8 |
05/02 |
MatLab NH234 |
9 |
05/05 |
Chapter 11: Transmission Lines |
9 |
05/07 |
Chapter 11: Matching |
9 |
05/09 |
Chapter 11: Smith Chart |
10 |
05/12 |
Problem Session |
10 |
05/14 |
MatLab NH234 |
10 |
05/16 |
Review |
11 |
05/19 |
Final Exam |
11 |
05/21 |
Modern Topics/Consultations |
11 |
05/23 |
Consultations |
Blackboard Account: The students in this class should use the course material, syllabus, homework and exam solutions, discussion boards, announcements, etc. available at http://blackboard.latech.edu. To login for the first time, please use your LaTech username and your initial password is your SSN# (or PIN). If you have a problem to login, send me an e-mail.

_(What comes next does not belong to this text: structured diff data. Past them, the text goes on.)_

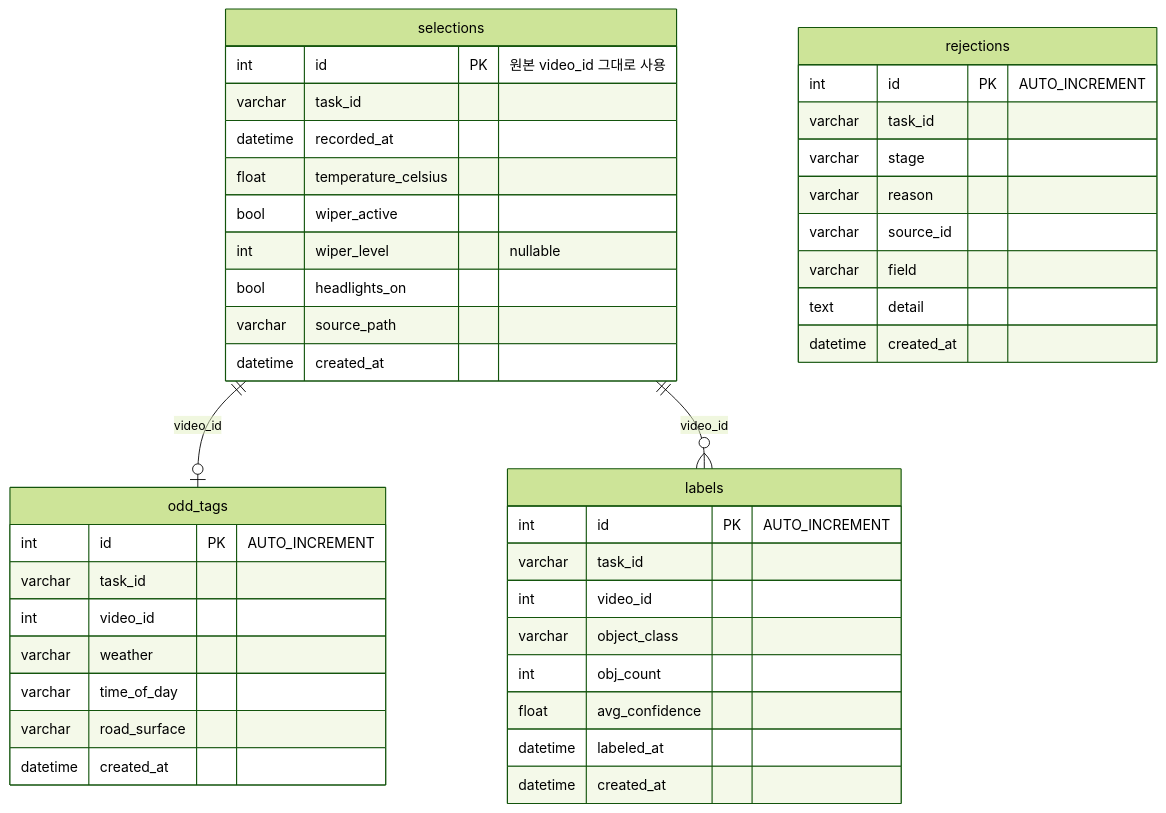
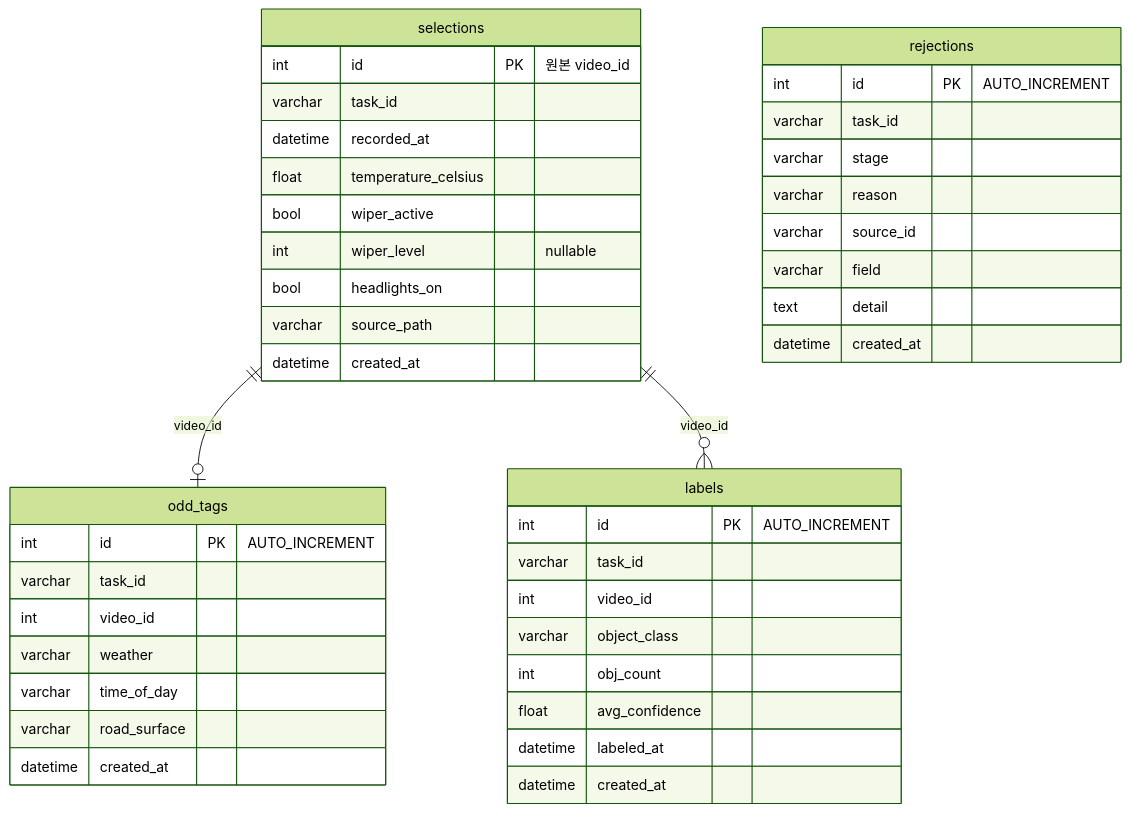
One commit to ryu-qqq/pipeline-server changed the diagram in docs/data-model.md. Above: the diagram before and after it, drawn with Mermaid (forest theme). The commit also changed other lines of this file and 12 other files, not shown here.

````diff
--- a/docs/data-model.md
+++ b/docs/data-model.md
@@ -12,49 +11,49 @@
 ```mermaid
 erDiagram
     selections {
-        int id PK "원본 video_id 그대로 사용"
+        int id PK "원본 video_id"
         varchar task_id
         datetime recorded_at
         float temperature_celsius
         bool wiper_active
         int wiper_level "nullable"
         bool headlights_on
         varchar source_path
         datetime created_at
     }
 
     odd_tags {
         int id PK "AUTO_INCREMENT"
         varchar task_id
         int video_id
         varchar weather
         varchar time_of_day
         varchar road_surface
         datetime created_at
     }
 
     labels {
         int id PK "AUTO_INCREMENT"
         varchar task_id
         int video_id
         varchar object_class
         int obj_count
         float avg_confidence
         datetime labeled_at
         datetime created_at
     }
 
     rejections {
         int id PK "AUTO_INCREMENT"
         varchar task_id
         varchar stage
         varchar reason
         varchar source_id
         varchar field
         text detail
         datetime created_at
     }
 
     selections ||--o| odd_tags : "video_id"
     selections ||--o{ labels : "video_id"
 ```
````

MSE531 Electronic Materials Winter 2002/2003
Course Description: The objective of this graduate course is to provide the students advance knowledge of the electronic materials used in a variety of applications with special emphasis on microelectronic and optoelectronic devices. We will start from the atomic theory of matter and learn about material structures. The course will provide the fundamental understanding of metals, dielectrics, and semiconductors. We will explain the optical and magnetic properties of the materials, superconductivity phenomenon, and conducting polymers. In this course we will discuss the possible applications of electronic materials.
Textbook: L. Solymar and D. Walsh, Electrical Properties of Materials, 6 ed., Oxford University Press, New York, 1998.
Topics to be covered:
1. Structures of Solids:
· Atomic theory: Electronic structures of atoms
Atomic interaction and molecule (solid) formation
· Material structures: Bonding in solids
Crystal structures
Amorphous, polycrystalline, and single crystalline materials
Defects in crystals (point, line, and planar)
2. Electronic Structures of Solids:
· Energy bands: The exclusion principle
The free electron model
Insulators, semiconductors, and conductors
Work functions and electron affinity
Effective mass and mobility
Direct and indirect bandgaps
3. Metals:
· Conductivity in metals
· Applications of metals in microelectronics and optoelectronics (interconnects, contacts, and silicides)
4. Semiconductors:
· Carrier distribution in intrinsic and extrinsic semiconductors
· Conductivity in semiconductors
· Material issues in device downscaling
· Heterostructures and their band diagrams
5. Dielectrics:
· Dielectric constant and polarization
· Dielectric materials (glasses, ceramics, and polymers)
· Applications of dielectrics in microelectronics and optoelectronics (gate dielectric, diffusion barrier, passivation)
6. Optical Properties of Solids:
· Refraction and reflection
· Adsorption, transmission, and color
· Luminescence
7. Lasers and other optoelectronic devices
8. Magnetic materials
9. Superconductivity
10. Conducting and semiconducting polymer materials
The students in this class should use the course material, syllabus, homework and exam solutions, discussion boards, announcements, grades, etc. at Moodle (http://moodle.latech.edu/).
"Mathematics is the only true universal language," Carl Sagan
”Science is a way of trying not to fool yourself.” R. Feynman
Partially updated: June 2012.